There's nothing like a fresh batch of source code to get you through another Monday morning. Samsung has just posted the kernel source for two of its newer S4 variants, the Galaxy S4 active (i9295), and the dual-SIM version of the Galaxy S4 Mini (i9192). Samsung has been on an open source run lately with the AT&T GS4 and Galaxy Tab 8.0 going up just last week.
If you're the developer type who really lives for this, grab the Jelly Bean code at Samsung's open source pages linked below.
The Samsung Galaxy S4 might be a new phone, but there are already some great deals to be had online. Amazon previously lowered the price to $168, but now it's down to just $129.99 for new lines, and $139.99 for upgrades on existing ones.
Ready to live life to the fullest, you jet-skiing, rock-climbing, skateboarding, heath food commercial stereotype? Then you need a phone that can take at least as many bumps and bruises as you can, and Samsung and AT&T are happy to oblige. The carrier-branded version of the ruggedized Galaxy S4 Active announced yesterday is now up for preorder on the AT&T website. It's being offered in Dive Blue and Urban Gray colors.
The Samsung Galaxy S4 Zoom is a device so bizarre it's hard to believe it actually exists. But Samsung is serious about this smartphone with a point-and-shoot camera grafted onto it. It is so serious, in fact, that the company has released this three minute demo video starring a young lady that just can't stop smiling while using the GS4 Zoom. Also featured: terrible music.
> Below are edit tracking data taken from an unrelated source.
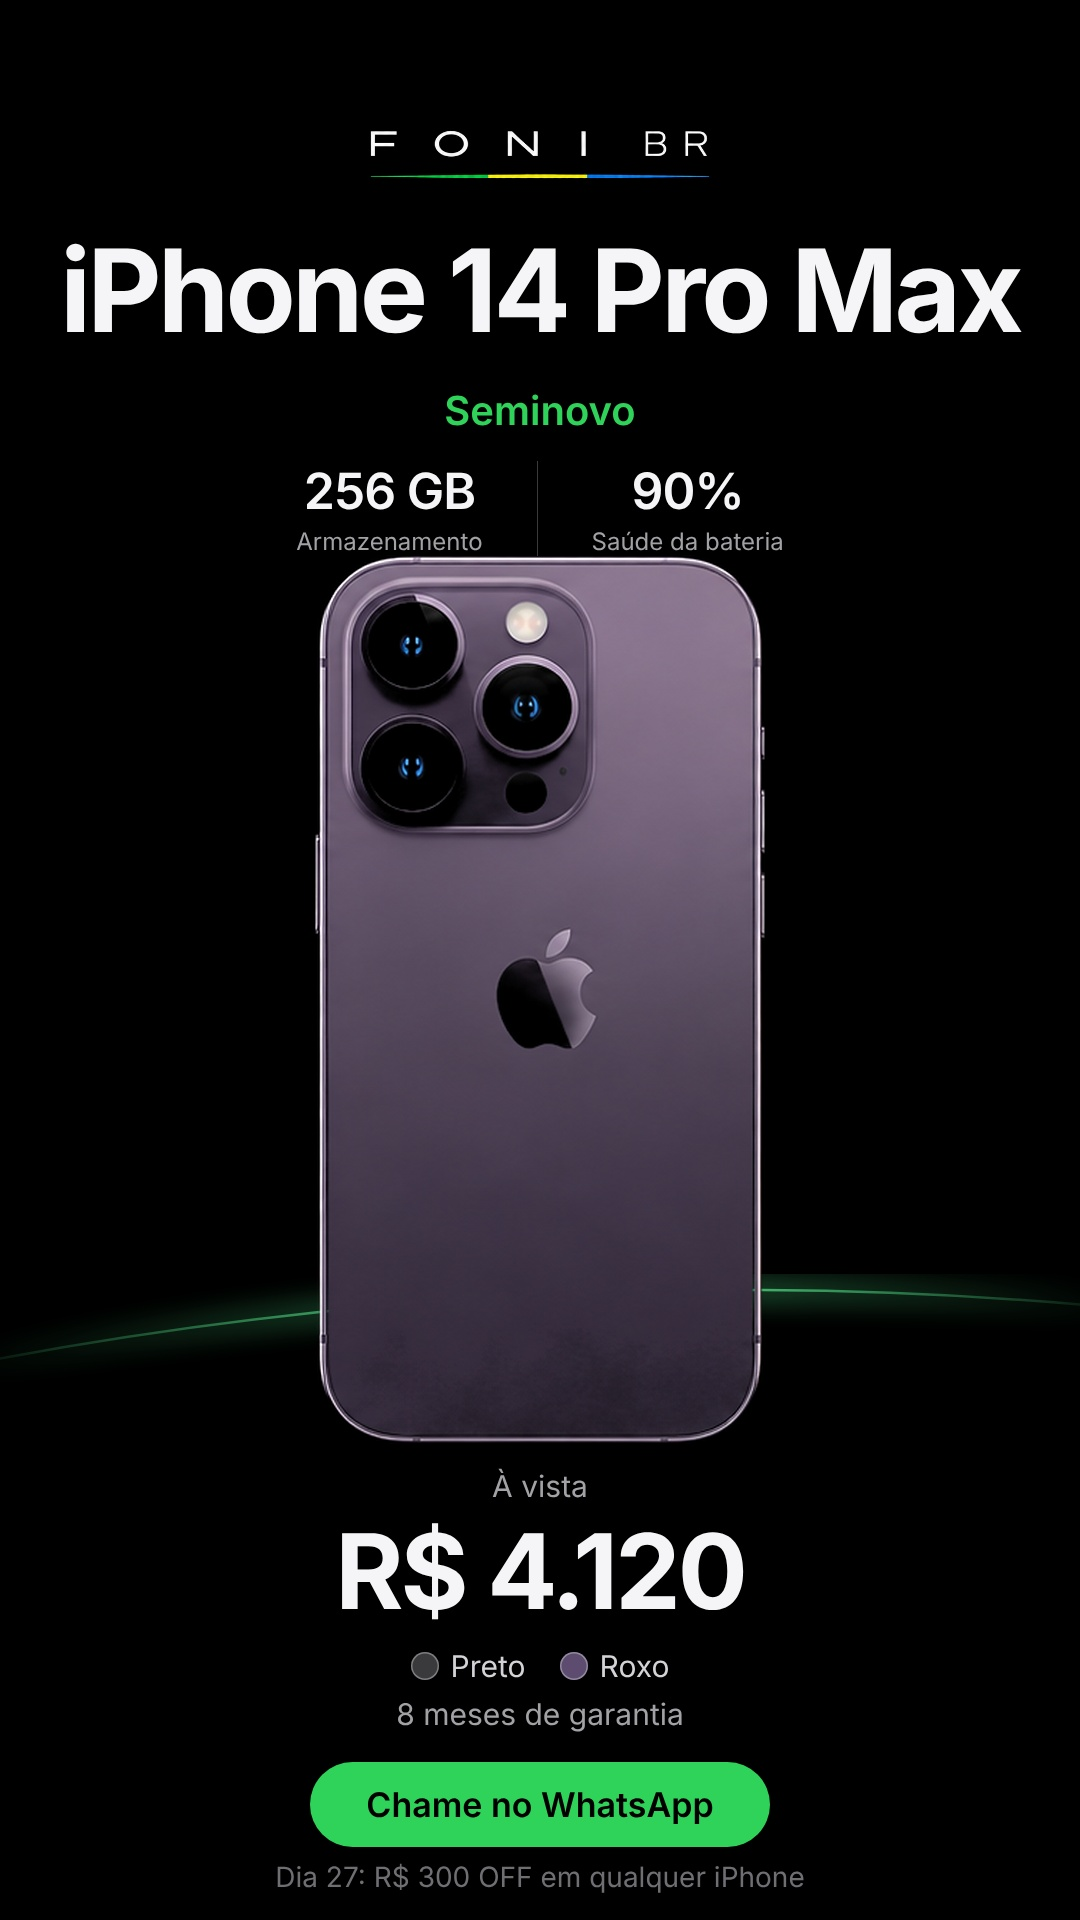
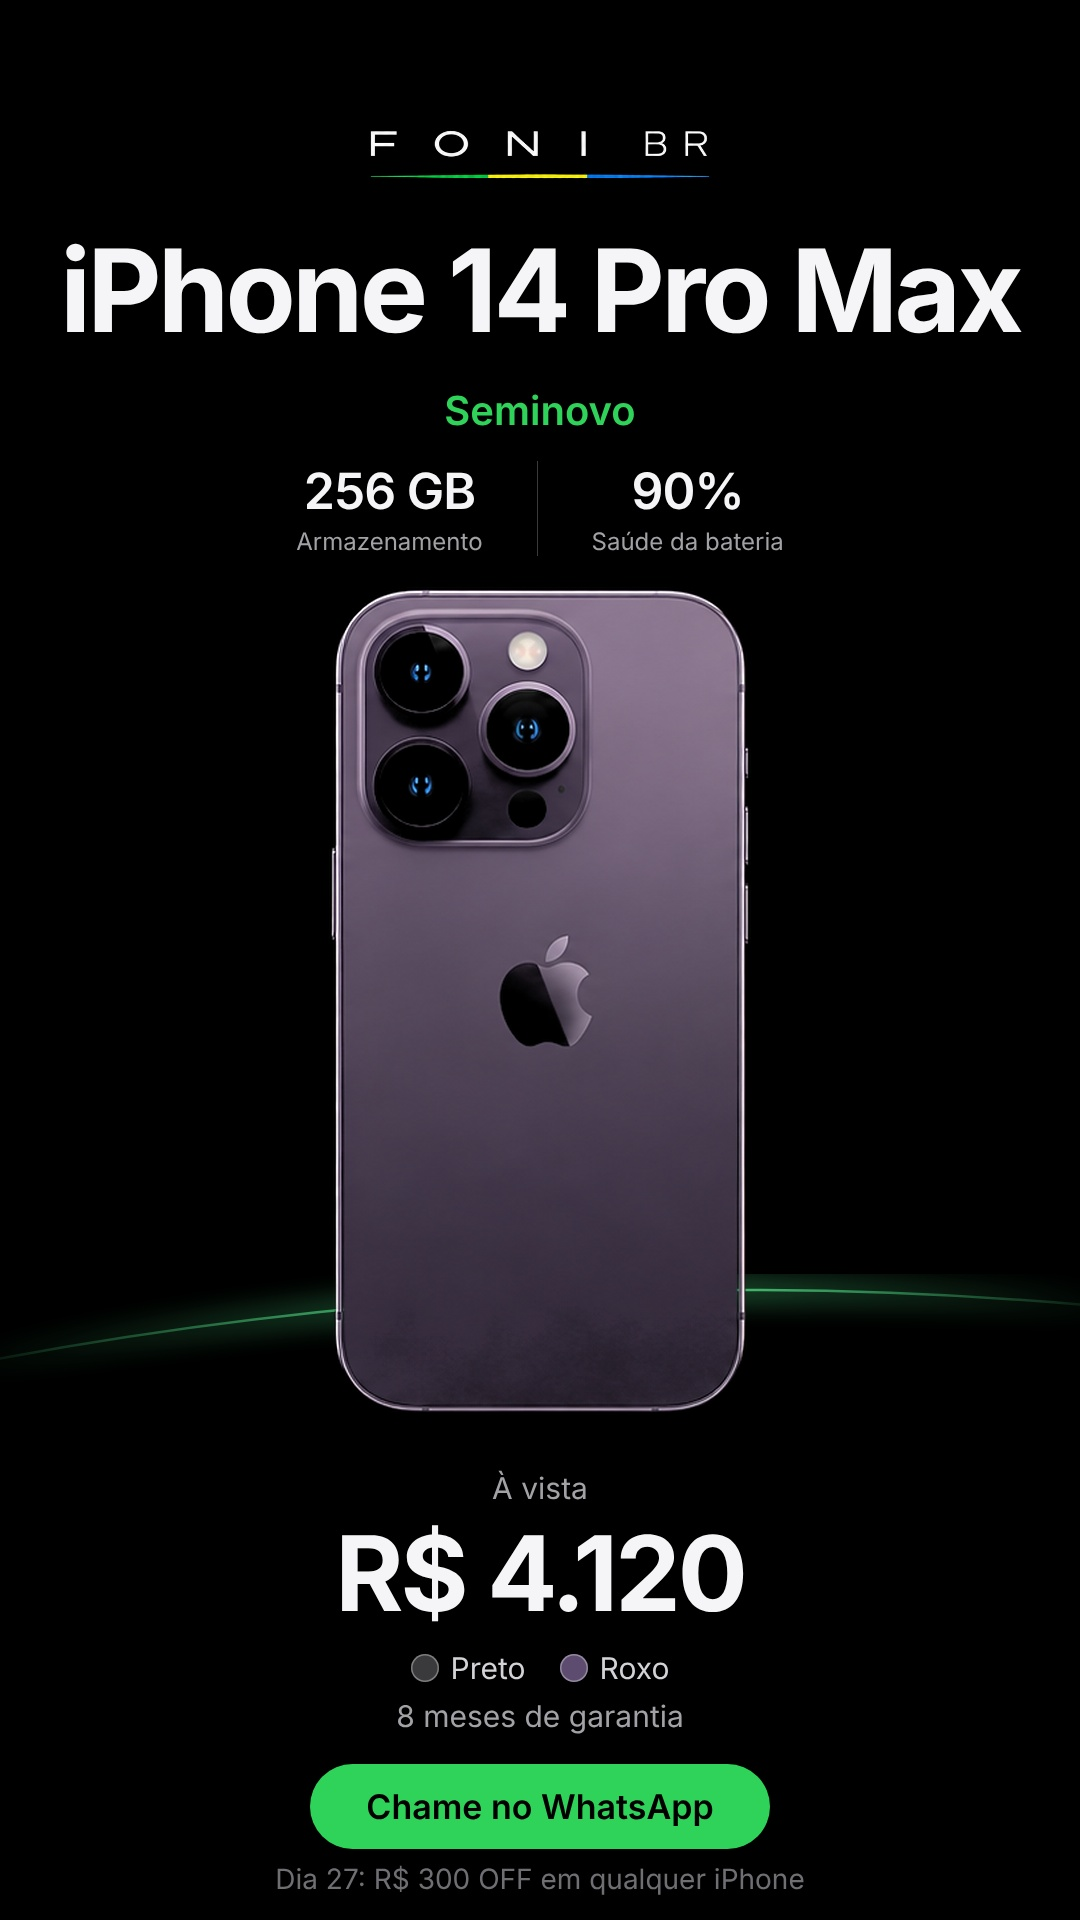
Anúncio pro_solo/promax_solo: respiro entre aparelho, specs e preço
Claude-Session: https://claude.ai/code/session_019vjRdqEKRKmJkiD9USJGwJ

diff --git a/ferramentas/anuncio_produto/gerar.py b/ferramentas/anuncio_produto/gerar.py
@@ -71,7 +71,7 @@ def chips(cores):
 
 TAMANHOS = {  # (altura da foto, topo da foto, topo do bloco de preço, topo do título, topo da promo). Pro Max maior que o Pro, para mostrar a tela maior
     "normal": (620, 660, 1345, 235, 1760), "pequeno": (580, 690, 1345, 235, 1760), "pro": (700, 625, 1365, 235, 1760), "promax": (840, 562, 1440, 200, 1805),
-    "pro_solo": (760, 600, 1385, 235, 1800), "promax_solo": (900, 548, 1468, 200, 1860),  # só traseira: um pouco maior
+    "pro_solo": (725, 618, 1392, 235, 1805), "promax_solo": (835, 582, 1470, 200, 1862),  # só traseira: um pouco maior
     "mac": (600, 680, 1345, 235, 1760), "mac_grande": (720, 615, 1380, 235, 1790),
     "largo": (500, 730, 1345, 235, 1760)}  # foto bem horizontal (ex.: trio de Apple Watch)  # notebook: foto deitada, limitada pela largura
If style and power meets rugged and durable is what you're looking for in a smartphone, then you'd be hard pressed to find something that fits the bill better than Samsung's just-announced Galaxy S 4 Active. It takes almost everything that makes the GS4 great and wraps it in a water- and dust-resistant shell, bringing high-end specs to those who need a ruggedized device that can handle nearly anything that comes its way.
It's fun to joke about Samsung's phones feeling cheap because they're made of slippery plastic, but that doesn't mean they're actually cheap. Samsung just posted a video tour of the lab where the Galaxy S4 is tested for reliability, but let's call it what it is – this is Samsung's smartphone torture chamber. The video is in Korean, but you can turn on English closed captioning.
The Galaxy S4 takes everything from drops to impacts and comes out fully functional.
Just over a month since T-Mobile began selling the Galaxy S4, the company is knocking $50 off the price of Samsung's latest flagship handset. Customers can now pick up the phone for $99.99 down along with 24 months of $20 payments. To save you the math, that's an additional $480 over the course of two years. T-Mobile is also selling the phone for the complete upfront price of $579.99, a tad cheaper than buying an unlocked version off Amazon (and with the bonus of LTE).
Developers take note: Samsung is getting some more source code out the door, but it's just one device this time. The kernel source for AT&T's version of the Galaxy S4 is out, and it's up for grabs at Samsung's open source site.
Kernel source for a few other variants of Samsung's flagship have already been posted. In fact, this development means T-Mobile is the only major carrier whose GS4 hasn't joined the open source club.